Listed entries »
--- --- ---

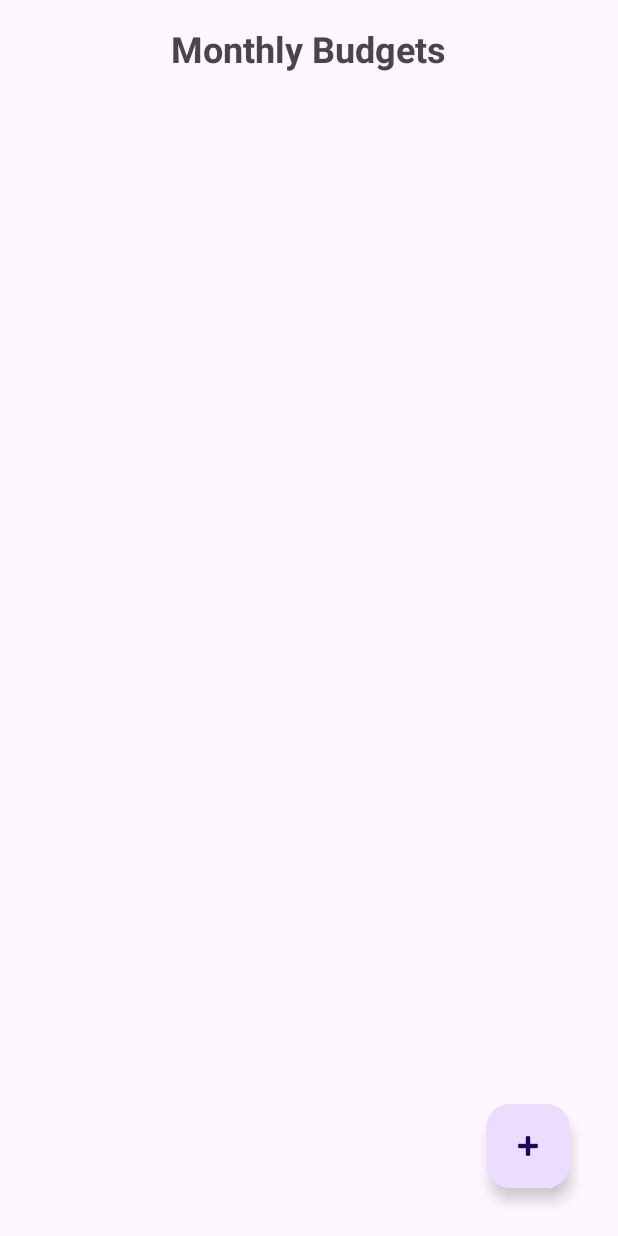
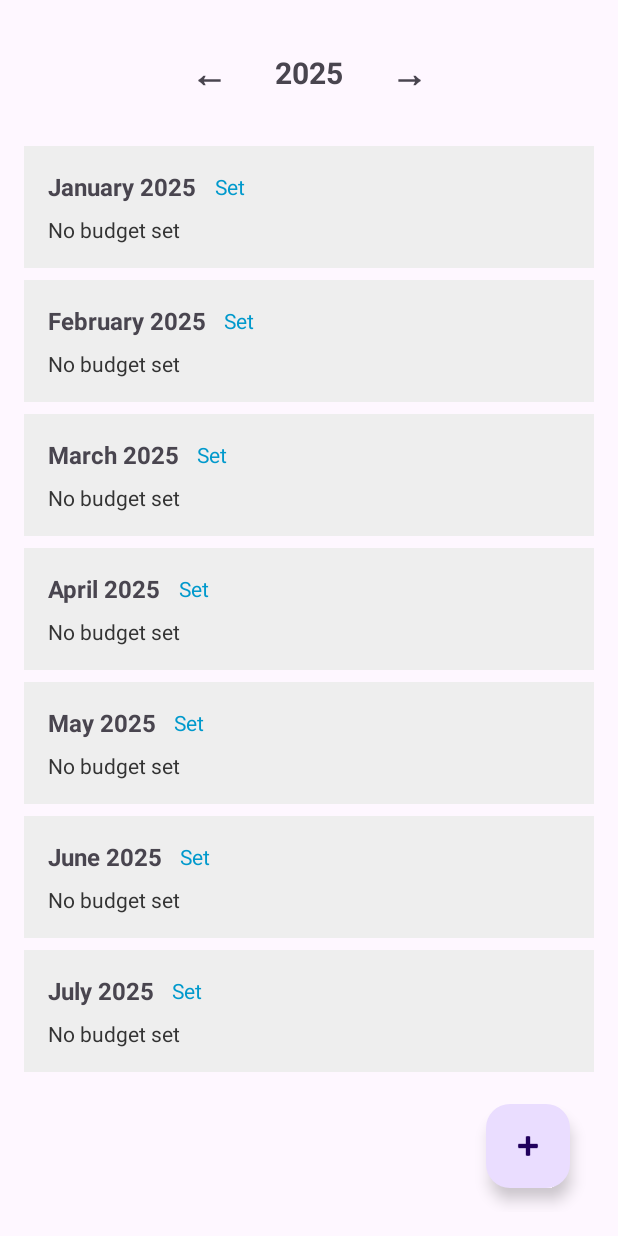
Before and after one commit to ST10268917/Flourish-Budgeting-App, an Android app: the BudgetActivity screen opened directly, with no data from a screen before it, on a phone screen of 412 x 824 dp. Run offline under Robolectric (Android 15) with nearby library versions, the phone set to English and light mode, and no system bars; our stand-ins replace Firebase (no records; nobody signed in at launch, a user with empty details on screens opened directly), Room's generated code.

Commit message:
edited budget functionality

```diff
--- a/app/src/main/java/com/aj/flourish/BudgetActivity.kt
+++ b/app/src/main/java/com/aj/flourish/BudgetActivity.kt
@@ -2,42 +2,64 @@ package com.aj.flourish
 
 import android.os.Bundle
 import android.widget.EditText
+import android.widget.TextView
 import android.widget.Toast
-import androidx.activity.enableEdgeToEdge
 import androidx.appcompat.app.AlertDialog
 import androidx.appcompat.app.AppCompatActivity
-import androidx.core.view.ViewCompat
-import androidx.core.view.WindowInsetsCompat
 import androidx.recyclerview.widget.LinearLayoutManager
 import androidx.recyclerview.widget.RecyclerView
-import com.google.android.material.floatingactionbutton.FloatingActionButton
 import com.google.firebase.auth.FirebaseAuth
 import kotlinx.coroutines.CoroutineScope
 import kotlinx.coroutines.Dispatchers
 import kotlinx.coroutines.launch
 import kotlinx.coroutines.withContext
+import java.text.DateFormatSymbols
+import java.util.*
 
 class BudgetActivity : AppCompatActivity() {
+
     private lateinit var recyclerView: RecyclerView
-    private lateinit var fab: FloatingActionButton
     private lateinit var budgetDao: BudgetDao
     private lateinit var adapter: BudgetAdapter
     private val budgetList = mutableListOf<Budget>()
+
+    private lateinit var tvCurrentYear: TextView
+    private lateinit var btnPrevYear: TextView
+    private lateinit var btnNextYear: TextView
+
+    private var currentYear = Calendar.getInstance().get(Calendar.YEAR)
 
     override fun onCreate(savedInstanceState: Bundle?) {
         super.onCreate(savedInstanceState)
         setContentView(R.layout.activity_budget)
 
         recyclerView = findViewById(R.id.recyclerViewBudgets)
-        fab = findViewById(R.id.btnAddBudget)
+        tvCurrentYear = findViewById(R.id.tvCurrentYear)
+        btnPrevYear = findViewById(R.id.btnPrevYear)
+        btnNextYear = findViewById(R.id.btnNextYear)
+
         budgetDao = AppDatabase.getInstance(this).budgetDao()
 
         recyclerView.layoutManager = LinearLayoutManager(this)
-        adapter = BudgetAdapter(budgetList)
+
+        adapter = BudgetAdapter(budgetList) { budget ->
+            showAddBudgetDialog(budget)
+        }
+
         recyclerView.adapter = adapter
 
-        fab.setOnClickListener {
-            showAddBudgetDialog()
+        tvCurrentYear.text = currentYear.toString()
+
+        btnPrevYear.setOnClickListener {
+            currentYear--
+            tvCurrentYear.text = currentYear.toString()
+            loadBudgets()
+        }
+
+        btnNextYear.setOnClickListener {
+            currentYear++
+            tvCurrentYear.text = currentYear.toString()
+            loadBudgets()
         }
 
         loadBudgets()
@@ -46,67 +68,63 @@ class BudgetActivity : AppCompatActivity() {
     private fun loadBudgets() {
         val userId = FirebaseAuth.getInstance().currentUser?.uid ?: return
         CoroutineScope(Dispatchers.IO).launch {
-            val budgets = budgetDao.getBudgetsForUser(userId)
+            val existing = budgetDao.getBudgetsForUserAndYear(userId, currentYear)
+            val existingMap = existing.associateBy { it.month }
+
+            val fullList = (1..12).map { month ->
+                existingMap[month] ?: Budget(
+                    userId = userId,
+                    year = currentYear,
+                    month = month,
+                    minAmount = 0.0,
+                    maxAmount = 0.0
+                )
+            }
+
             withContext(Dispatchers.Main) {
                 budgetList.clear()
-                budgetList.addAll(budgets)
+                budgetList.addAll(fullList)
                 adapter.notifyDataSetChanged()
             }
         }
     }
 
-    private fun showAddBudgetDialog() {
+    private fun showAddBudgetDialog(budget: Budget) {
         val view = layoutInflater.inflate(R.layout.dialog_add_budget, null)
-        val etYear = view.findViewById<EditText>(R.id.etYear)
-        val etMonth = view.findViewById<EditText>(R.id.etMonth)
         val etMin = view.findViewById<EditText>(R.id.etMin)
         val etMax = view.findViewById<EditText>(R.id.etMax)
 
+        etMin.setText(if (budget.minAmount > 0) budget.minAmount.toString() else "")
+        etMax.setText(if (budget.maxAmount > 0) budget.maxAmount.toString() else "")
+
         val dialog = AlertDialog.Builder(this)
             .setView(view)
-            .setTitle("Set Monthly Budget")
-            .setPositiveButton("Save", null) // We override this below
+            .setTitle("Budget for ${DateFormatSymbols().months[budget.month - 1]} ${budget.year}")
+            .setPositiveButton("Save", null)
             .setNegativeButton("Cancel", null)
             .create()
 
         dialog.setOnShowListener {
-            val saveButton = dialog.getButton(AlertDialog.BUTTON_POSITIVE)
-            saveButton.setOnClickListener {
-                val yearText = etYear.text.toString().trim()
-                val monthText = etMonth.text.toString().trim()
-                val minText = etMin.text.toString().trim()
-                val maxText = etMax.text.toString().trim()
+            val saveBtn = dialog.getButton(AlertDialog.BUTTON_POSITIVE)
+            saveBtn.setOnClickListener {
+                val min = etMin.text.toString().toDoubleOrNull()
+                val max = etMax.text.toString().toDoubleOrNull()
 
-                val year = yearText.toIntOrNull()
-                val month = monthText.toIntOrNull()
-                val min = minText.toDoubleOrNull()
-                val max = maxText.toDoubleOrNull()
+                if (min == null || max == null || min > max) {
+                    Toast.makeText(this, "Enter valid amounts", Toast.LENGTH_SHORT).show()
+                    return@setOnClickListener
+                }
 
-                when {
-                    year == null || year !in 1900..2100 -> {
-                        Toast.makeText(this, "Enter a valid year (1900–2100)", Toast.LENGTH_SHORT).show()
-                    }
-                    month == null || month !in 1..12 -> {
-                        Toast.makeText(this, "Enter a valid month (1–12)", Toast.LENGTH_SHORT).show()
-                    }
-                    min == null || max == null -> {
-                        Toast.makeText(this, "Enter valid amounts", Toast.LENGTH_SHORT).show()
-                    }
-                    min > max -> {
-                        Toast.makeText(this, "Minimum amount cannot be greater than maximum", Toast.LENGTH_SHORT).show()
-                    }
-                    else -> {
                 val userId = FirebaseAuth.getInstance().currentUser?.uid ?: return@setOnClickListener
-                        val budget = Budget(
+
+                val updatedBudget = budget.copy(
                     userId = userId,
-                            year = year,
-                            month = month,
                     minAmount = min,
                     maxAmount = max
                 )
 
                 CoroutineScope(Dispatchers.IO).launch {
-                            budgetDao.insertBudget(budget)
+                    budgetDao.insertBudget(updatedBudget)
                     withContext(Dispatchers.Main) {
                         loadBudgets()
                         dialog.dismiss()
@@ -114,10 +132,7 @@ class BudgetActivity : AppCompatActivity() {
                 }
             }
         }
-            }
-        }
 
         dialog.show()
     }
-
 }
--- a/app/src/main/java/com/aj/flourish/BudgetAdapter.kt
+++ b/app/src/main/java/com/aj/flourish/BudgetAdapter.kt
@@ -7,10 +7,15 @@ import android.widget.TextView
 import androidx.recyclerview.widget.RecyclerView
 import java.text.DateFormatSymbols
 
-class BudgetAdapter(private val budgets: List<Budget>) : RecyclerView.Adapter<BudgetAdapter.BudgetViewHolder>() {
+class BudgetAdapter(
+    private val budgets: List<Budget>,
+    private val onEditClick: (Budget) -> Unit
+) : RecyclerView.Adapter<BudgetAdapter.BudgetViewHolder>() {
+
     class BudgetViewHolder(itemView: View) : RecyclerView.ViewHolder(itemView) {
         val monthYear: TextView = itemView.findViewById(R.id.textMonthYear)
         val minMax: TextView = itemView.findViewById(R.id.textMinMax)
+        val btnEdit: TextView = itemView.findViewById(R.id.btnEdit)
     }
 
     override fun onCreateViewHolder(parent: ViewGroup, viewType: Int): BudgetViewHolder {
@@ -22,9 +27,20 @@ class BudgetAdapter(private val budgets: List<Budget>) : RecyclerView.Adapter<Bu
         val budget = budgets[position]
         val monthName = DateFormatSymbols().months[budget.month - 1]
         holder.monthYear.text = "$monthName ${budget.year}"
-        holder.minMax.text = "Min: ${UserSettings.currencySymbol} ${String.format("%.2f", budget.minAmount)} | Max: ${UserSettings.currencySymbol} ${String.format("%.2f", budget.maxAmount)}"
+
+        if (budget.minAmount == 0.0 && budget.maxAmount == 0.0) {
+            holder.minMax.text = "No budget set"
+            holder.btnEdit.text = "Set"
+        } else {
+            holder.minMax.text = "Min: ${UserSettings.currencySymbol}${"%.2f".format(budget.minAmount)} | " +
+                    "Max: ${UserSettings.currencySymbol}${"%.2f".format(budget.maxAmount)}"
+            holder.btnEdit.text = "Edit"
+        }
+
+        holder.btnEdit.setOnClickListener {
+            onEditClick(budget)
+        }
     }
-
 
     override fun getItemCount(): Int = budgets.size
 }
--- a/app/src/main/java/com/aj/flourish/BudgetDao.kt
+++ b/app/src/main/java/com/aj/flourish/BudgetDao.kt
@@ -12,4 +12,8 @@ interface BudgetDao {
 
     @Query("SELECT * FROM budgets WHERE userId = :userId ORDER BY year DESC, month DESC")
     suspend fun getBudgetsForUser(userId: String): List<Budget>
+
+    @Query("SELECT * FROM budgets WHERE userId = :userId AND year = :year")
+    suspend fun getBudgetsForUserAndYear(userId: String, year: Int): List<Budget>
+
 }
--- a/app/src/main/res/layout/activity_budget.xml
+++ b/app/src/main/res/layout/activity_budget.xml
@@ -5,18 +5,44 @@
     android:layout_height="match_parent"
     android:padding="16dp">
 
-    <!-- Heading -->
-    <TextView
-        android:id="@+id/tvHeading"
-        android:layout_width="wrap_content"
+    <!-- Year Navigation -->
+    <LinearLayout
+        android:id="@+id/layoutYearNav"
+        android:layout_width="match_parent"
         android:layout_height="wrap_content"
-        android:text="Monthly Budgets"
-        android:textSize="24sp"
-        android:textStyle="bold"
-        android:layout_gravity="center_horizontal"
-        android:layout_marginBottom="16dp"/>
+        android:orientation="horizontal"
+        android:gravity="center"
+        android:layout_marginBottom="16dp">
 
-    <!-- RecyclerView to show budget list -->
+        <TextView
+            android:id="@+id/btnPrevYear"
+            android:layout_width="wrap_content"
+            android:layout_height="wrap_content"
+            android:text="←"
+            android:textSize="24sp"
+            android:textStyle="bold"
+            android:padding="16dp" />
+
+        <TextView
+            android:id="@+id/tvCurrentYear"
+            android:layout_width="wrap_content"
+            android:layout_height="wrap_content"
+            android:text="2025"
+            android:textSize="20sp"
+            android:textStyle="bold"
+            android:padding="16dp" />
+
+        <TextView
+            android:id="@+id/btnNextYear"
+            android:layout_width="wrap_content"
+            android:layout_height="wrap_content"
+            android:text="→"
+            android:textSize="24sp"
+            android:textStyle="bold"
+            android:padding="16dp" />
+    </LinearLayout>
+
+    <!-- RecyclerView for Jan–Dec budget list -->
     <androidx.recyclerview.widget.RecyclerView
         android:id="@+id/recyclerViewBudgets"
         android:layout_width="match_parent"
@@ -25,7 +51,7 @@
         android:clipToPadding="false"
         android:paddingBottom="80dp"/>
 
-    <!-- Floating Action Button -->
+    <!-- Optional FAB (can be removed if you only allow edit per row) -->
     <com.google.android.material.floatingactionbutton.FloatingActionButton
         android:id="@+id/btnAddBudget"
         android:layout_width="wrap_content"
--- a/app/src/main/res/layout/item_budget.xml
+++ b/app/src/main/res/layout/item_budget.xml
@@ -1,3 +1,4 @@
+<?xml version="1.0" encoding="utf-8"?>
 <LinearLayout xmlns:android="http://schemas.android.com/apk/res/android"
     android:layout_width="match_parent"
     android:layout_height="wrap_content"
@@ -6,17 +7,35 @@
     android:background="#EEEEEE"
     android:layout_marginBottom="8dp">
 
-    <TextView
-        android:id="@+id/textMonthYear"
-        android:textStyle="bold"
-        android:textSize="16sp"
-        android:layout_width="wrap_content"
-        android:layout_height="wrap_content" />
+    <LinearLayout
+        android:layout_width="match_parent"
+        android:layout_height="wrap_content"
+        android:orientation="horizontal"
+        android:gravity="center_vertical"
+        android:layout_marginBottom="8dp">
+
+        <TextView
+            android:id="@+id/textMonthYear"
+            android:layout_width="wrap_content"
+            android:layout_height="wrap_content"
+            android:textStyle="bold"
+            android:textSize="16sp" />
+
+        <TextView
+            android:id="@+id/btnEdit"
+            android:layout_width="wrap_content"
+            android:layout_height="wrap_content"
+            android:text="Edit"
+            android:textColor="@android:color/holo_blue_dark"
+            android:textSize="14sp"
+            android:paddingStart="12dp"
+            android:paddingEnd="12dp" />
+    </LinearLayout>
 
     <TextView
         android:id="@+id/textMinMax"
+        android:layout_width="wrap_content"
+        android:layout_height="wrap_content"
         android:textSize="14sp"
-        android:layout_width="wrap_content"
-        android:layout_height="wrap_content" />
-
+        android:textColor="#333333" />
 </LinearLayout>
```
Also changed, not shown: app/src/main/res/layout/dialog_add_budget.xml (+25 -22 lines). Lines whose indentation alone changed are shown as unchanged.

--- --- ---

Task objective »
In the data above, which lines include "budgetList"? Return those lines.

Response below »
     private val budgetList = mutableListOf<Budget>()
-        adapter = BudgetAdapter(budgetList)
+        adapter = BudgetAdapter(budgetList) { budget ->
                 budgetList.clear()
-                budgetList.addAll(budgets)
+                budgetList.addAll(fullList)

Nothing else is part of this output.